Miami surgery center lists 8 doctors. Liposuction patients of 3 died from 2020-22

One New Life Plastic Surgery doctor faces a lawsuit that blames him for the December death of a liposuction patient. Another New Life doctor just got accused in a Florida Department of Health complaint of pre-signing opioid prescriptions that lack patient names.

And, two other doctors claimed by the West Miami-Dade plastic surgery business have been fined by the state after deaths of Brazilian butt lift patients in 2020 and 2022. A Brazilian butt lift, commonly called “BBL,” is a type of liposuction surgery.

Naveed Nosrati, Julio Clavijo-Alvarez, Stephanie Stover and Oliver Simmons are four of the eight surgeons listed on New Life’s website.

A phone message left by the Miami Herald for New Life president Daniel Gonzalez and vice president Raynier Lara have not been returned.

Doctors with deaths

Stover’s name and profile remain though she’s the medical doctor not listed on New Life’s license and she’s moved her official license address to another cosmetic surgery center.

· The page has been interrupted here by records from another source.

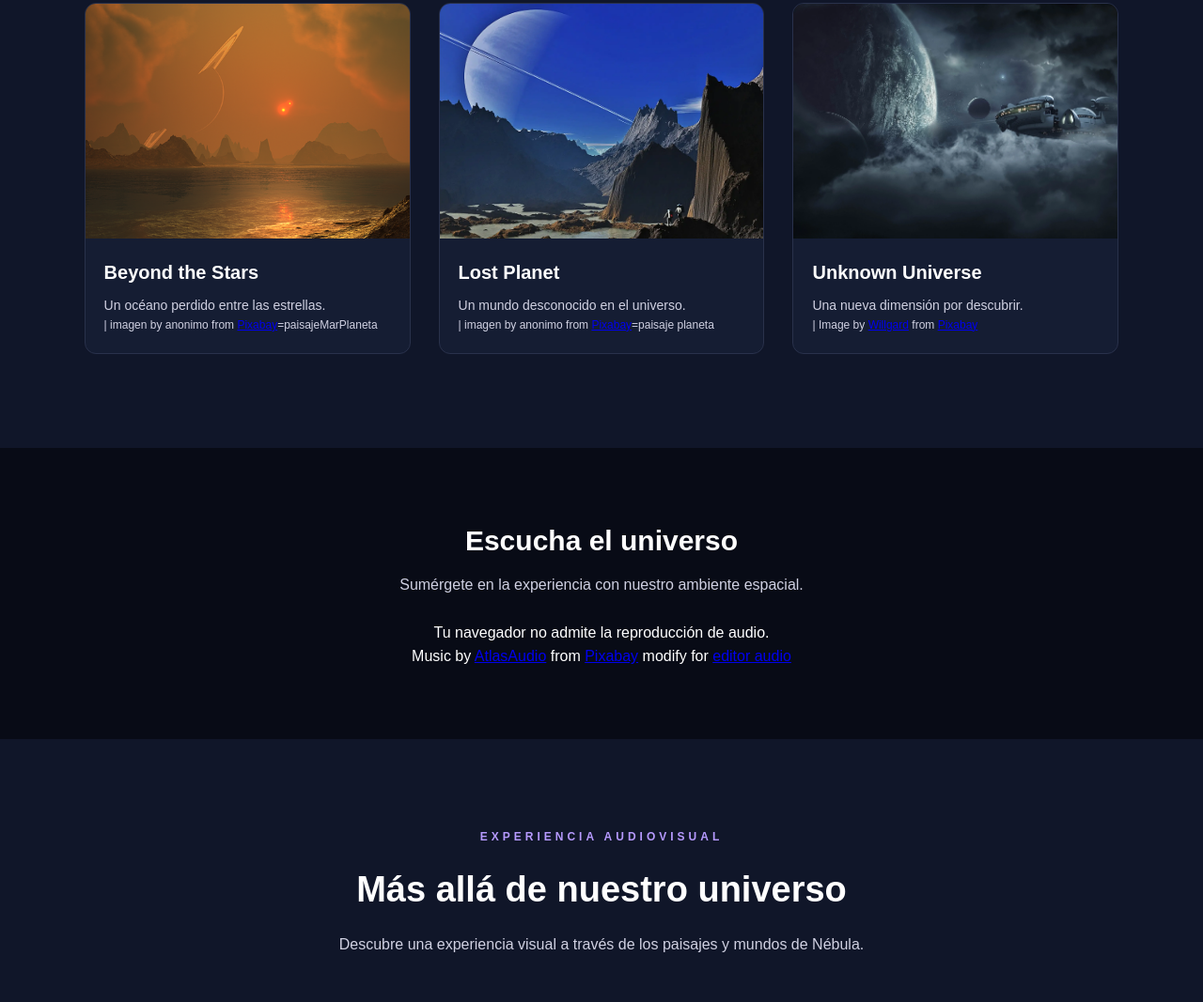
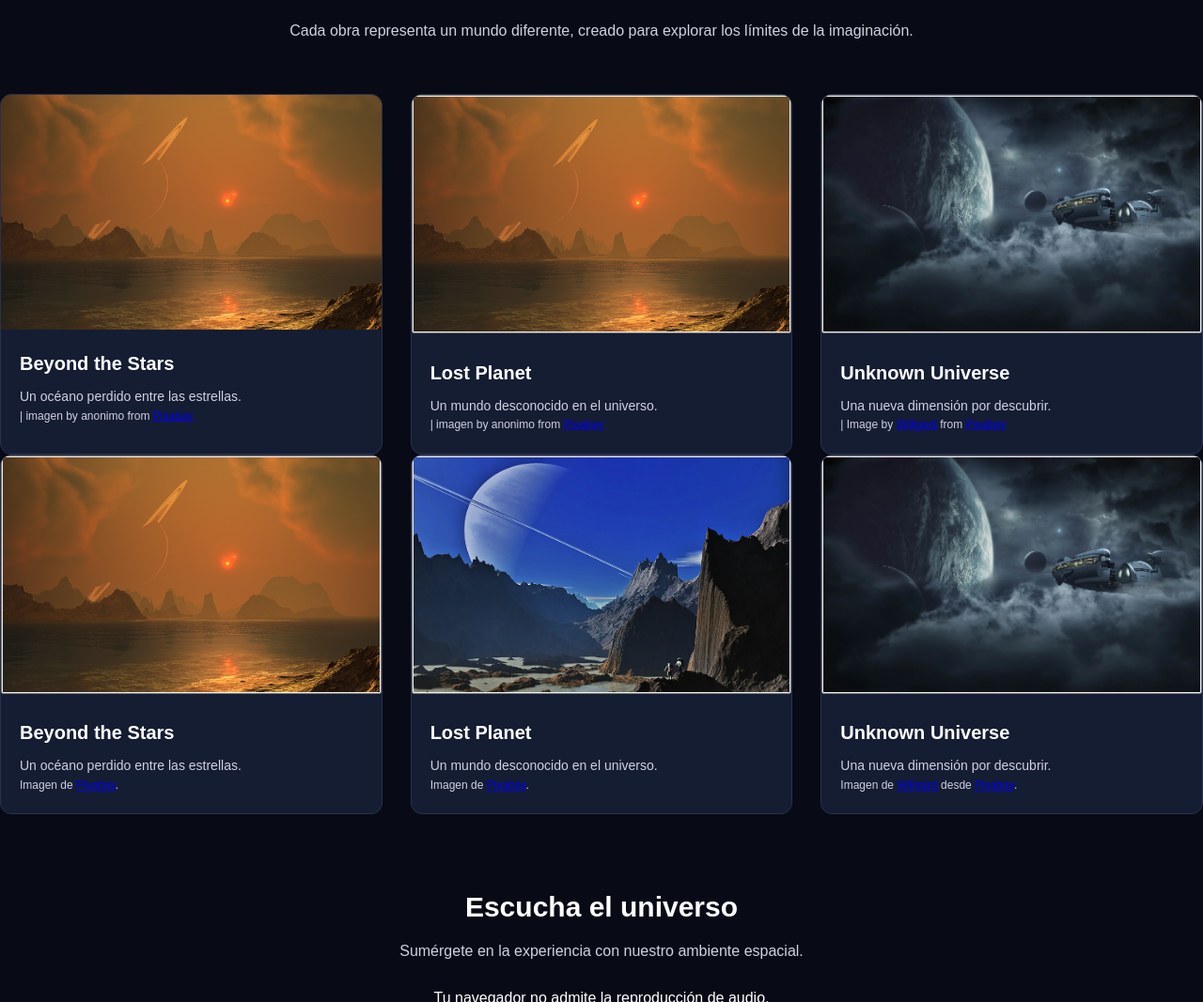
Before and after one commit to ChrsitianSaid/3.2.-LandingNebula, a plain HTML site: page index.html in a window 1280 px wide. Shown: the part 1139-2206 px from the top of the page at 94% size. Drawn offline with Linux system fonts and the light colour scheme.

Commit message:
Add gallery section with interactive thumbnails and update main image functionality

```diff
--- a/index.html
+++ b/index.html
@@ -39,8 +39,16 @@
                 <figcaption> Imagen principal de Nébula. | image by <a href="https://www.pexels.com/es-es/@aymansm/">Aymad Mahmoud </a> </figcaption>
             </figure>
         </section>
+
+        <section id="galeria" class="gallery-intro">
+            <div class="section-heading">
+                <span class="subtitle">COLECCIÓN DIGITAL</span>
+                <h2>Mi universo creativo</h2>
+                <p> Cada obra representa un mundo diferente, creado para explorar los límites de la imaginación.</p>
+            </div>
+
         <!-- GALERÍA ARTÍSTICA -->
-        <section id="galeria" class="gallery">
+
             <div class="section-heading">
                 <span class="subtitle">COLECCIÓN DIGITAL</span>
                 <h2>Mi universo creativo</h2>
@@ -48,28 +56,106 @@
             </div>
             <div class="gallery-grid">
                 <figure class="gallery-card">
-                    <img src="assets/img/paisajeMarPlaneta.webp" alt="Paisaje de un planeta rodeado de un mar extraterrestre"  width="400" height="250" >
+                    <img id="gallery-main-image" src="assets/img/paisajeMarPlaneta.webp" alt="Paisaje de un planeta rodeado de un mar extraterrestre"  width="400" height="250" >
                     <figcaption>
-                        <h3>Beyond the Stars</h3>
-                        <p>Un océano perdido entre las estrellas.</p>| imagen by anonimo from <a href="https://pixabay.com//?utm_source=link-attribution&utm_medium=referral&utm_campaign=image&utm_content=5570682">Pixabay</a>=paisajeMarPlaneta
+                        <h3 id="gallery-main-title">Beyond the Stars</h3>
+                        <p id="gallery-main-description">Un océano perdido entre las estrellas.</p>| imagen by anonimo from <a href="https://pixabay.com//?utm_source=link-attribution&utm_medium=referral&utm_campaign=image&utm_content=5570682">Pixabay</a><!--paisajeMarPlaneta-->
                     </figcaption>
                 </figure>
                 <figure class="gallery-card">
-                    <img src="assets/img/paisajePlaneta.webp" alt="Paisaje de un planeta fantástico" width="400px" height="250px" >
+                    <button type="button" class="gallery-button" data-image="assets/img/paisajeMarPlaneta.webp" data-title="Beyond the Stars" data-description="Un océano perdido entre las estrellas.">
+                        <img src="assets/img/paisajeMarPlaneta.webp" alt="Segunda obra de arte digital de temática espacial" width="400px" height="250px">
+                    </button>
                     <figcaption>
                         <h3>Lost Planet</h3>
-                        <p>Un mundo desconocido en el universo.</p>| imagen by anonimo from <a href="https://pixabay.com//?utm_source=link-attribution&utm_medium=referral&utm_campaign=image&utm_content=5570682">Pixabay</a>=paisaje planeta
+                        <p>Un mundo desconocido en el universo.</p>| imagen by anonimo from <a href="https://pixabay.com//?utm_source=link-attribution&utm_medium=referral&utm_campaign=image&utm_content=5570682">Pixabay</a><!--paisaje planeta -->
                     </figcaption>
                 </figure>
                 <figure class="gallery-card">
-                    <img src="assets/img/navePlaneta.webp" alt="Tercera obra de arte digital de temática espacial" width="400px" height="250px " >
+                    <button type="button" class="gallery-button" data-image="assets/img/navePlaneta.webp" data-title="Unknown Universe" data-description="Una nueva dimensión por descubrir.">
+                        <img src="assets/img/navePlaneta.webp" alt="Tercera obra de arte digital de temática espacial" width="400px" height="250px " >
+                    </button>
                     <figcaption>
                         <h3>Unknown Universe</h3>
                         <p>Una nueva dimensión por descubrir.</p>| Image by <a href="https://pixabay.com/users/willgard-4665627/?utm_source=link-attribution&utm_medium=referral&utm_campaign=image&utm_content=5570682">Willgard</a> from <a href="https://pixabay.com//?utm_source=link-attribution&utm_medium=referral&utm_campaign=image&utm_content=5570682">Pixabay</a>
                     </figcaption>
                 </figure>
             </div>
-        </section>
+
+             <!-- Miniaturas seleccionables -->
+    <div class="gallery-grid">
+
+        <figure class="gallery-card">
+            <button
+                type="button"
+                class="gallery-thumbnail"
+                data-image="assets/img/paisajeMarPlaneta.webp"
+                data-alt="Paisaje de un planeta rodeado de un mar extraterrestre"
+                data-title="Beyond the Stars"
+                data-description="Un océano perdido entre las estrellas."
+                aria-label="Mostrar Beyond the Stars"
+                aria-pressed="true"
+            >
+                <img
+                    src="assets/img/paisajeMarPlaneta.webp"
+                    alt=""
+                    width="400"
+                    height="250"
+                >
+            </button>
+            <figcaption>
+                <h3>Beyond the Stars</h3>
+                <p>Un océano perdido entre las estrellas.</p>
+                Imagen de <a href="https://pixabay.com/">Pixabay</a>.
+            </figcaption>
+        </figure>
+
+        <figure class="gallery-card">
+            <button
+                type="button"
+                class="gallery-thumbnail"
+                data-image="assets/img/paisajePlaneta.webp"
+                data-alt="Paisaje de un planeta fantástico"
+                data-title="Lost Planet"
+                data-description="Un mundo desconocido en el universo."
+                aria-label="Mostrar Lost Planet"
+                aria-pressed="false"
+            >
+                <img
+                    src="assets/img/paisajePlaneta.webp"
+                    alt=""
+                    width="400"
+                    height="250"
+                >
+            </button>
+            <figcaption>
+                <h3>Lost Planet</h3>
+                <p>Un mundo desconocido en el universo.</p>
+                Imagen de <a href="https://pixabay.com/">Pixabay</a>.
+            </figcaption>
+        </figure>
+
+        <figure class="gallery-card">
+            <button
+                type="button"
+                class="gallery-thumbnail"
+                data-image="assets/img/navePlaneta.webp"
+                data-alt="Tercera obra de arte digital de temática espacial"
+                data-title="Unknown Universe"
+                data-description="Una nueva dimensión por descubrir."
+                aria-label="Mostrar Unknown Universe"
+                aria-pressed="false">
+                <img src="assets/img/navePlaneta.webp" alt="" width="400" height="250">
+            </button>
+            <figcaption>
+                <h3>Unknown Universe</h3>
+                <p>Una nueva dimensión por descubrir.</p>
+                Imagen de <a href="https://pixabay.com/users/willgard-4665627/">Willgard</a> desde <a href="https://pixabay.com/">Pixabay</a>.
+            </figcaption>
+        </figure>
+
+    </div>
+</section>
         <!-- Audio -->
         <section class="audio-section">
             <h2>Escucha el universo</h2>
--- a/nebula.js
+++ b/nebula.js
@@ -0,0 +1,18 @@
+// Elementos de la galeria
+const miniaturas = document.querySelectAll(".galelery-thumbnail");
+const imagenPrincipal = document.querySelector("#gallery-main-image");
+
+//cambia la imagen principal
+function cambiarImagen(miniaturas) {
+    //Actualiza imagen y texto alternativo
+}
+
+//Localiza las miniaturas y registra sus eventos
+function inicializarGaleria() {
+    miniaturas.array.forEach(miniaturas => {
+        miniaturas.addEventListener("click", () => {cambiarImagen(miniaturas)});
+    });
+}
+
+// inicializar Galeria
+inicializarGaleria();
```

After the Sept. 15, 2020 death of a breast augmentation-liposuction-BBL patient at Xiluet Plastic Surgery, Stover got fined $5,000 by the state Board of Medicine and put on a one-year probation that ended last November. As Stover was coming off probation, Simmons was going through the discipline process that would end with him being fined $10,000 after the April 2022 death of BBL patient Tanisha Walker.

As far as the American Board of Plastic Surgery, Stover and Simmons each remain “Certified: On Probation.”

Nosrati’s ABPS board certification, gained Nov. 15, 2020, carries no such designation. His certification subspecialty, gained in August 2021, is in hand surgery. According to the Florida Department of Health, Nosrati has been licensed in the state since June 3, 2021.

A lawsuit filed in Miami-Dade Circuit Court says Melencia Green died of a pulmonary embolism on Dec. 17, 2022, three days after liposuction and abdominoplasty at New Life. BBL death investigations, including that of Simmons’ patient Walker, often finger pulmonary embolism as the cause of death and the cause of the pulmonary embolism being fat injected into muscle, which is a violation of Florida statutes.

The lawsuit filed by Green’s widower doesn’t allege Nosrati injected fat improperly but does allege improper post-operative care.

The lawsuit answer filed for Nosrati and New Life by Tullio Iacono blamed Green’s death on “a pre-existing and/or congenital and/or hereditary condition which is not the responsibility of [Nosrati]...”

Nosrati’s license shows no state action filed yet.

Pads, prescriptions and pills

Two state complaints have been filed against Clavijo-Alvarez. The one concerning New Life, from Aug. 28, says when an inspector came to 8400 SW Eighth St. on May 27, 2022, “The inspection found one or more prescriptions for oxycodone and/or diazepam that were pre-signed by [Clavijo-Alvarez], without any patient identifying information or date, located in an unsecured area of New Life.”

Clavijo-Alvarez already had one complaint pending against him, from his time as designated physician for Jireh Cosmetic Center aka Miami Lakes Cosmetic Surgery. The designated physician makes sure the facility complies with state statues and law. When an inspector says the facility fails to do so, administrative complaints get filed against the surgery center’s license and the designated physician’s license.

Jireh, each complaint says, performed illegal surgeries by removing more fat than allowed; didn’t get written consent from patients affirming knowledge of risks in the procedure or anesthesia; didn’t tell patients in writing the hospital at which the surgeon had staff privileges or Jireh had a transfer agreement (in case something goes very wrong); and had an unqualified nurse monitoring patients under anesthesia.